The cloud. Like a comic book superhero, there seems to be no problem it can’t fix or cost it can’t slash. Yet making the transition is not always easy and production environments are still largely on premise. Taking some practical and sensible steps to reduce risk can also help provide a basis for a successful cloud transition. A plethora of surveys from the likes of IDG and Gartner show that more than 70 percent of enterprises have deployed at least one or more cloud application or workload. Y...
Continuous processes around the development and deployment of applications are both impacted by -- and a benefit to -- the Internet of Things trend. To help better understand the relationship between DevOps and a plethora of new end-devices and data please welcome Gary Gruver, consultant, author and a former IT executive who has led many large-scale IT transformation projects, and John Jeremiah, Technology Evangelist at Hewlett Packard Enterprise (HPE), on Twitter at @j_jeremiah. The discussion...
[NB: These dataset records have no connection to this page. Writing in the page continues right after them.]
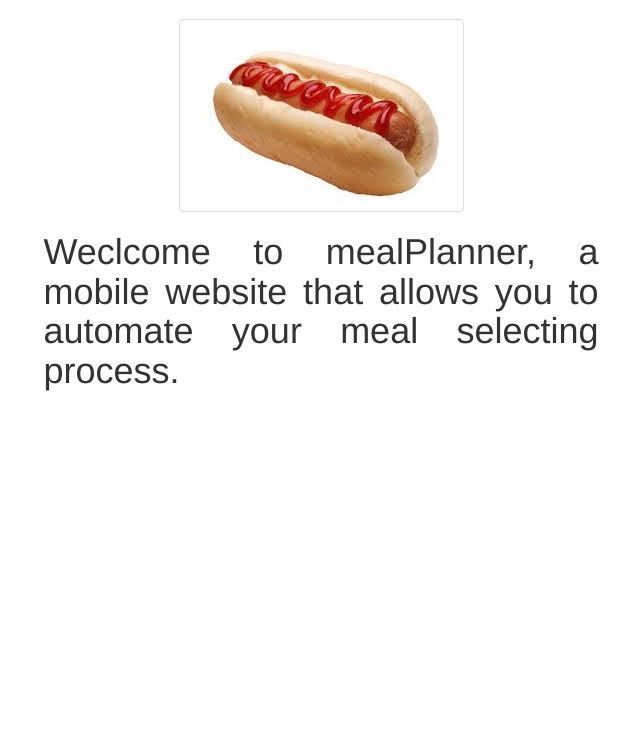
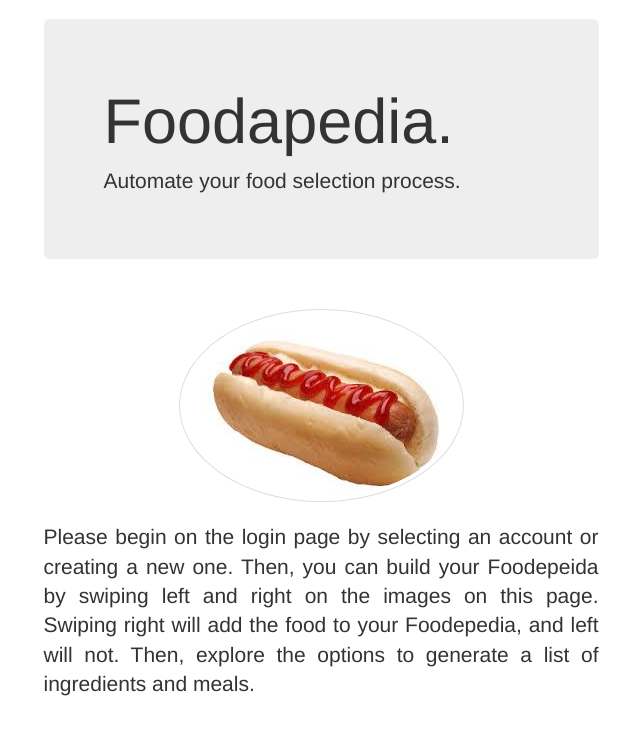
Before and after one commit to tkawchak/mealPlanner, a PHP site: page / in a window 1280 px wide. Shown: the part 51-786 px from the top of the page, without its empty margins (319-959 px from the left). Run offline with PHP 8.4, Linux system fonts and the light colour scheme; data comes from the database, SQL or seed files in the repository; some libraries are stand-ins or nearby versions.

Commit message:
format home page

```diff
--- a/index.php
+++ b/index.php
@@ -76,20 +76,23 @@ $(document).on("pagecreate",function(){
 <!-- MAIN CONTENT FOR THE PAGE GOES HERE -->
 <main>
 <div class="container">
-	<!-- profile image -->
-	<div id="pageone">
-	<img src="" id="photo" class="img-responsive img-thumbnail img-square center-block" alt="food" style="max-height: 300px;">
-	</div>
 
 	<div class="row">
 		<div class="col-sm-3"></div>
 		<div class="col-sm-6 text-justify">
-			<h1> <?php echo "Weclcome to mealPlanner, a mobile website that allows you to automate your meal selecting process."; ?> </h1>
-			<p id="answer"><p>
+			<div class="jumbotron">
+			<h1>Foodapedia.</h1>
+			<p>Automate your food selection process.<p>
+			</div>
+			<br/>
+
+			<img src="" id="photo" class="img-responsive img-thumbnail img-circle center-block" alt="food" style="max-height: 300px;">
+
+			<br/>
+			<p class="lead text-justify">Please begin on the login page by selecting an account or creating a new one.  Then, you can build your Foodepeida by swiping left and right on the images on this page.  Swiping right will add the food to your Foodepedia, and left will not.  Then, explore the options to generate a list of ingredients and meals.</p>
+
 		<div class="col-sm-3"></div>
-		<div id="picture">
 
-		</div>
 	</div>
 </div>
 
```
Too often with compelling new technologies market participants become overly enamored with that attractiveness of the technology and neglect underlying business drivers. This tendency, what some call the “newest shiny object syndrome” is understandable given that virtually all of us are heavily engaged in technology. But it is also mistaken. Without concrete business cases driving its deployment, IoT, like many other technologies before it, will fade into obscurity.